Towards the end of Jon’s life, he became sick with cancer. Not long before he suddenly passed away, Jon visited Columbia’s football stadium at Baker Athletics Complex with his beloved son, Ben, and baby granddaughter, Jenna. The family ate lunch while looking out at the Palisades across the Hudson. Jon had sold hotdogs at that stadium as a student. And he and Rebecca watched football games there when they dated. “We’d kid over how bad the team was back then,” says Rebecca. She knew Columbia was special to Jon for the future it gave him and his children.
When Jon passed away in October 2018, Rebecca in her grief wondered what she and her two sons, Ben and Adam, could do to honor Jon’s life. Jon loved his sons as well as his daughter-in-law Dr. Laura Melnick and son-in-law Chris Sprauer. Rebecca thought back to Jon’s father, the postal worker, and how a smart but poor kid could transform his path with an education.
Less than a year after his death, Rebecca gave to Columbia Engineering to create an annual scholarship for an undergraduate with a similar background as her late spouse. “Another smart but poor kid,” she says.
The Jon R. Mostel and Family Scholarship supports, in the following order of priority, the child of a civil servant (“People who are just trying to make a living,” says Rebecca), a first-generation student, and a female student. Women are underrepresented in the engineering profession, so Rebecca wanted to give a bright woman an equal shot at career opportunities like Jon’s.
In December 2020, Rebecca met the first recipient, Camille Morocho, a first-generation Engineering student from Queens, New York.
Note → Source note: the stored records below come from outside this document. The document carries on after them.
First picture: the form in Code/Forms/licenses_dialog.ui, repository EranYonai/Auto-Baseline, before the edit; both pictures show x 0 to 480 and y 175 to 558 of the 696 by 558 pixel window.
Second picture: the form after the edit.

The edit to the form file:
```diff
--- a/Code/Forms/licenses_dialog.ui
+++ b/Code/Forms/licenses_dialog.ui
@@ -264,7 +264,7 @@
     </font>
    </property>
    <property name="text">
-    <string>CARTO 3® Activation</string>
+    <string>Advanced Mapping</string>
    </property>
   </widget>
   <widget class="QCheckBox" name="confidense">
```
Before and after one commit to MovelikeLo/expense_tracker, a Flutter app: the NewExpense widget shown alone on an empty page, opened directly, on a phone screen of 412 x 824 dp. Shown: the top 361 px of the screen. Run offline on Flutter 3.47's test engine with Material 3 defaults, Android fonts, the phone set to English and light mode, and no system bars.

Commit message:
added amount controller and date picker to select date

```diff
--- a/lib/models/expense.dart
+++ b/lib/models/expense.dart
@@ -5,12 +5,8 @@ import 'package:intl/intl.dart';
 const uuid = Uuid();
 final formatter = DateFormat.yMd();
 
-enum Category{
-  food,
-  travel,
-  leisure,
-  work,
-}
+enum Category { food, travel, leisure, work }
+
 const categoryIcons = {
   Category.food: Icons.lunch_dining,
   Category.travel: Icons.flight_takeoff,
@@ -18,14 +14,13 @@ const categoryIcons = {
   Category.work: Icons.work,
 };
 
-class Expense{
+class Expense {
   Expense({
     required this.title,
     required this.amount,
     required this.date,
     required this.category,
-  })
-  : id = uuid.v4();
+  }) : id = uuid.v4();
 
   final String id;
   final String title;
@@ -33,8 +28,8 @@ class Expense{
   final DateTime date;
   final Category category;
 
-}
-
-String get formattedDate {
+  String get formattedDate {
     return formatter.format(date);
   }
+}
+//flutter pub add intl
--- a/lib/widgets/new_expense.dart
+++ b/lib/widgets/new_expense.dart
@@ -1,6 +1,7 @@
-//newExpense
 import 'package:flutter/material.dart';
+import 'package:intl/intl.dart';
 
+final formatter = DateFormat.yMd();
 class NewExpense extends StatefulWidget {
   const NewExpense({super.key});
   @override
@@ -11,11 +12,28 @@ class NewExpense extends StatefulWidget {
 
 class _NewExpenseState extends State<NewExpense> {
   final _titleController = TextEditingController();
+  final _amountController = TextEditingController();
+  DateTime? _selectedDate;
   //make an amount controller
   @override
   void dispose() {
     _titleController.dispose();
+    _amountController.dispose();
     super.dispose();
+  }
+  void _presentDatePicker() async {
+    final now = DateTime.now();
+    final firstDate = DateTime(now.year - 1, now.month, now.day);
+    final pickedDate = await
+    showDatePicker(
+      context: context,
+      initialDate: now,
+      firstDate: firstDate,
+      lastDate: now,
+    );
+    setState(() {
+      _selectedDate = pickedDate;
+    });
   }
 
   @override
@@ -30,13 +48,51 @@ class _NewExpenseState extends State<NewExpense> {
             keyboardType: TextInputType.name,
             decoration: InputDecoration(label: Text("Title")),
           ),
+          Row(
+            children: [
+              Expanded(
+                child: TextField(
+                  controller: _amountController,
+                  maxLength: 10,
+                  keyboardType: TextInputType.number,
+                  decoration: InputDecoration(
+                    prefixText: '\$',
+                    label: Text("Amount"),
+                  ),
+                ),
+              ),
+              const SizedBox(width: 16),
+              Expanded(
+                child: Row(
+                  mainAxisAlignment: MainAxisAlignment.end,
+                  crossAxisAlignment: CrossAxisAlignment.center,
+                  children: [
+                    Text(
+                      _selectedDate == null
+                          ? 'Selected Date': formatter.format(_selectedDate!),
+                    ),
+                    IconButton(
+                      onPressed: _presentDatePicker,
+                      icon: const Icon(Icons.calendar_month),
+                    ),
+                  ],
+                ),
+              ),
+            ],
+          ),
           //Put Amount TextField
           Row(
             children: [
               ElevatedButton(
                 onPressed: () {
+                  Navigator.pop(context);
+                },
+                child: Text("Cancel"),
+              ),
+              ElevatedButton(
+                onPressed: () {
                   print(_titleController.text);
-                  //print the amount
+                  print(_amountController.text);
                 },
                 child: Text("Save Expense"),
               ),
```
Her father came to the U.S. from Ecuador in the 1980s, and her mother joined him in 1994. They couldn’t finish college in their home country because they needed to make money at a young age. Camille’s father is now a school bus driver for young students with disabilities, and her mother used to work in factories.
Like Jon, Camille excels at school and graduated at the top of her high school as one of the only women in her class. She went to a specialized aviation school, which drew her to engineering. “For years, people told me that I couldn’t drill or rivet as good as men because I’m a woman. But we’re just as capable if not more if we put our minds to it, and if we are given chances,” says Camille.
At Columbia, Camille wants to study aeronautics to one day invent new plane technology. But she would not have ended up at Columbia without people like that professor who believed in Jon. “His dad delivering mail that day transformed his life forever. For me, I had an academic advisor in high school who pushed me to apply to Columbia,” she says.
Camille and Jon’s stories inspire Rebecca to make a difference.
“Education opens up a world to people,” says Rebecca. “If you give that to somebody, you improve the world for everyone.”